Sex, drugs, rock 'n roll and The Kills.

First three adjectives that come to mind when listening to this album:

Three favorite songs on album:
"Pull A U"
"Gypsy Death & You"
"Monkey 23"

Drum machine, pounding electric guitar, and the lyrics "Superstition is / Your modern eye / With original skin / And original lie" is the first hit I take with The Kills. A mere minute and fifty-one seconds later, I am completely overwhelmed by Alison Mosshart's elongated scream...and this is only the first track.

Recorded in 2003, Keep On Your Mean Side was the first full length album from The Kills’ Alison Mosshart and Jamie Hince. Since then, they've produced two other full length albums: No Wow, and the latest Midnight Boom.

Keep On Your Mean Side is blaring at times. Heavy guitars, sexy vocals, yet in the calmest of songs, I realize how diverse and talented this band truly is. Granted, they lack some of the composure (in the lyrical sense) that comes with the later records, but this album is still unexpectedly enticing. Alison is able to effortlessly blend her vague, brash vocals to the beat of Jamie's thundering riffs.

One of the more curious elements of this album is the recorded telephone messages left by Alison (I'm guessing). One of these messages falls toward the end of “Superstition” while the other is its own complete track entitled "Hand.” These messages are utterly bizarre. The first one (on “Superstition”) is a complete blur of what sounds like drug-induced mumblings. The gist of it goes something like this..."Honey, no, it's probably true..Oh my god..I just..Uh..you know..attempt to hustle..it's an attempt to hustle..." After coming across these, I start to wonder if perhaps this album was recorded under the influence (Not that there’s anything wrong with that). After thinking about this possibility for a while, I realized that those lyrics that had once perplexed me (such as the first lines from "Fried My Little Brains," "Got six troubles, on my back / Like six little milk teeth, all gone bad / Won't move over, won't get gone / Won't move over”), no longer mattered. I started to focus on Mosshart and Hince’s ability to use their vocals as instruments. The way the words go up and down, pausing, abruptly stopping, and blurring to form sounds unrecognizable as words at times embodies free form music with or without lyrics.

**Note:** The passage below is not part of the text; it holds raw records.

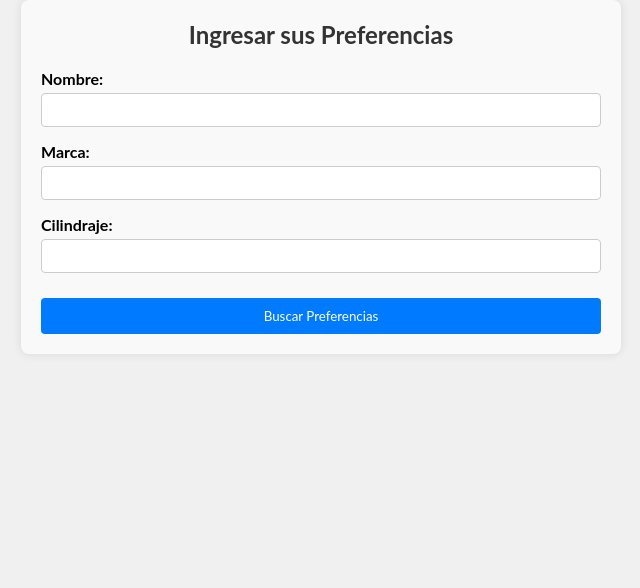
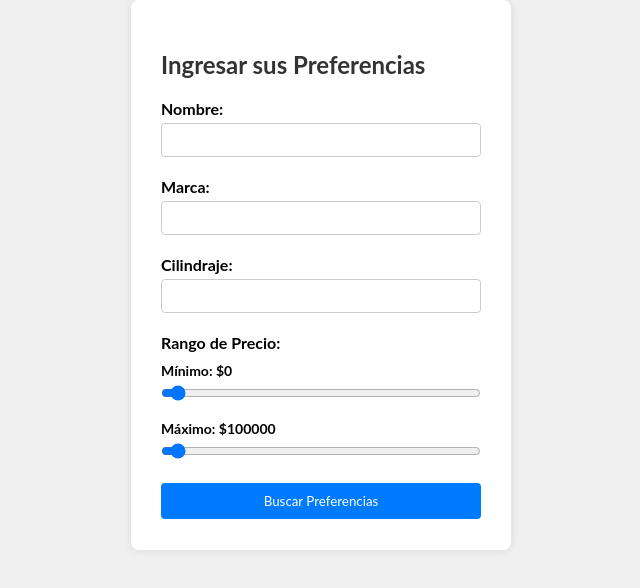
Before and after one commit to jesusayala9/thesis_frontend, a React (Vite) app: page /preferences in a window 1280 px wide. Shown: the top 588 px of the page, without its empty margins (319-959 px from the left). Built offline with nearby package versions, Linux system fonts and the light colour scheme.

Commit message:
fix: preference component

```diff
--- a/src/components/preferences/preferences.css
+++ /dev/null
@@ -1,45 +0,0 @@
-.home-container {
-    max-width: 600px;
-    margin: 0 auto;
-    padding: 20px;
-    background-color: #f9f9f9;
-    border-radius: 8px;
-    box-shadow: 0 0 10px rgba(0, 0, 0, 0.1);
-}
-
-.home-container h1 {
-    text-align: center;
-    margin-bottom: 20px;
-}
-
-.form-group {
-    margin-bottom: 15px;
-}
-
-.form-group label {
-    display: block;
-    margin-bottom: 5px;
-    font-weight: bold;
-}
-
-.form-group input,
-.form-group select {
-    width: 100%;
-    padding: 8px;
-    border: 1px solid #ccc;
-    border-radius: 4px;
-}
-
-button {
-    width: 100%;
-    padding: 10px;
-    background-color: #007bff;
-    color: white;
-    border: none;
-    border-radius: 4px;
-    cursor: pointer;
-}
-
-button:hover {
-    background-color: #0056b3;
-}
--- a/src/components/preferences/preferences.jsx
+++ b/src/components/preferences/preferences.jsx
@@ -1,12 +1,15 @@
+// eslint-disable-next-line no-unused-vars
 import React, { useState } from "react";
 import axios from "axios";
 import { useNavigate } from "react-router-dom";
-import "./preferences.css";
+import styles from "./preferences.module.css";
 
 const Preferences = () => {
   const [nombre, setNombre] = useState("");
   const [marca, setMarca] = useState("");
   const [cilindraje, setCilindraje] = useState("");
+  const [precioMin, setPrecioMin] = useState(0);
+  const [precioMax, setPrecioMax] = useState(100000);
   const [message, setMessage] = useState("");
   const navigate = useNavigate();
 
@@ -16,16 +19,18 @@ const Preferences = () => {
       const response = await axios.post(
         "http://localhost:3001/api/user/addPreference",
         {
-          userId: 1, // Reemplaza con el ID del usuario actual
+          userId: 1,
           nombre: nombre || null,
           marca: marca || null,
           cilindraje: cilindraje ? parseFloat(cilindraje) : null,
+          precioMin: precioMin || null,
+          precioMax: precioMax || null,
         }
       );
       console.log("Preferencia agregada:", response.data);
       setMessage("Preferencia agregada exitosamente.");
       setTimeout(() => {
-        navigate(`/recommendations/1`); // Redirigir a la página de recomendaciones con el userId correcto
+        navigate(`/recommendations/1`);
       }, 2000);
     } catch (error) {
       console.error("Error agregando preferencia:", error);
@@ -34,36 +39,76 @@ const Preferences = () => {
   };
 
   return (
-    <div className="home-container">
+    <div className={styles["preference-container"]}>
+      <div className={styles["preference-box"]}>
         <h1>Ingresar sus Preferencias</h1>
         <form onSubmit={handleBuscarPreferencias}>
-        <div className="form-group">
+          <div className={styles["form-group"]}>
             <label>Nombre:</label>
             <input
+              className={styles["input-form"]}
               type="text"
               value={nombre}
               onChange={(e) => setNombre(e.target.value)}
             />
           </div>
-        <div className="form-group">
+
+          <div className={styles["form-group"]}>
             <label>Marca:</label>
             <input
+              className={styles["input-form"]}
               type="text"
               value={marca}
               onChange={(e) => setMarca(e.target.value)}
             />
           </div>
-        <div className="form-group">
+
+          <div className={styles["form-group"]}>
             <label>Cilindraje:</label>
             <input
+              className={styles["input-form"]}
               type="text"
               value={cilindraje}
               onChange={(e) => setCilindraje(e.target.value)}
             />
           </div>
-        <button type="submit">Buscar Preferencias</button>
+
+          <div className={styles["form-group"]}>
+            <label>Rango de Precio:</label>
+            <div className={styles["slider-container"]}>
+              <div>
+                <label>Mínimo: ${precioMin}</label>
+                <input
+                  type="range"
+                  min="0"
+                  max="100000"
+                  step="1000"
+                  value={precioMin}
+                  onChange={(e) => setPrecioMin(e.target.value)}
+                  className={styles["slider"]}
+                />
+              </div>
+              <div>
+                <label>Máximo: ${precioMax}</label>
+                <input
+                  type="range"
+                  min="1000000"
+                  max="3000000"
+                  step="1000"
+                  value={precioMax}
+                  onChange={(e) => setPrecioMax(e.target.value)}
+                  className={styles["slider"]}
+                />
+              </div>
+            </div>
+          </div>
+
+          <button className={styles["preference-button"]} type="submit">
+            Buscar Preferencias
+          </button>
         </form>
         {message && <p>{message}</p>}
+      </div>
     </div>
   );
 };
--- /dev/null
+++ b/src/components/preferences/preferences.module.css
@@ -0,0 +1,90 @@
+.preference-container {
+  display: flex;
+  justify-content: center;
+  align-items: center;
+  background-color: #f0f0f0;
+}
+
+.preference-box {
+  width: 380px;
+  height: 550px;
+  max-width: 600px;
+  padding: 30px;
+  padding-top: 50px;
+  background-color: #fff;
+  border-radius: 8px;
+  box-shadow: 0 0 10px rgba(0, 0, 0, 0.1);
+  text-align: left;
+}
+
+.form-group {
+  margin-top: 20px;
+}
+
+.form-group label {
+  display: block;
+  margin-bottom: 5px;
+  font-weight: bold;
+}
+
+.form-group input,
+.form-group select {
+  width: 100%;
+  padding: 8px;
+  border: 1px solid #ccc;
+  border-radius: 4px;
+}
+
+.preference-button {
+  width: 100%;
+  padding: 10px;
+  background-color: #007bff;
+  color: white;
+  border: none;
+  border-radius: 4px;
+  cursor: pointer;
+  margin-top: 20px;
+}
+
+.preference-button:hover {
+  background-color: #0056b3;
+}
+
+.slider-container {
+  display: flex;
+  flex-direction: column;
+  gap: 15px;
+  margin-top: 10px;
+}
+
+.slider-container label {
+  font-size: 14px;
+  margin-bottom: 5px;
+}
+
+.slider {
+  width: 100%;
+  height: 5px;
+  background: #ddd;
+  border-radius: 5px;
+  outline: none;
+  transition: background 0.3s;
+}
+
+.slider::-webkit-slider-thumb {
+  -webkit-appearance: none;
+  appearance: none;
+  width: 15px;
+  height: 15px;
+  background: #007bff;
+  border-radius: 50%;
+  cursor: pointer;
+}
+
+.slider::-moz-range-thumb {
+  width: 15px;
+  height: 15px;
+  background: #007bff;
+  border-radius: 50%;
+  cursor: pointer;
+}
```
Lines whose indentation alone changed are shown as unchanged.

All in all, I would have to say that this album is a tremendous first effort from a band that continues to astound me. On a side note, if you ever get the chance to check them out in concert, do yourself a favor and go. It will be well worth the twenty or so dollars that you would normally just spend on your prohibition era cocktails and American Apparel t-shirts.

Album design:
The album looks like a worn police identification chart complete with mug shots and fingerprints. The mug shots showcase Alison and Jamie in their all their hip, grungy glory. And just in case you weren't convinced, you get two more full pages of the duo posing on the inset.

There are type written notes (as well as more photos) to Jamie and Alison from Kid Tsunami on the inset of the liner notes. These notes and photos are visually fascinating, but don’t offer much substance.

Next Up:
Metric, Grow Up and Blow Away (2007)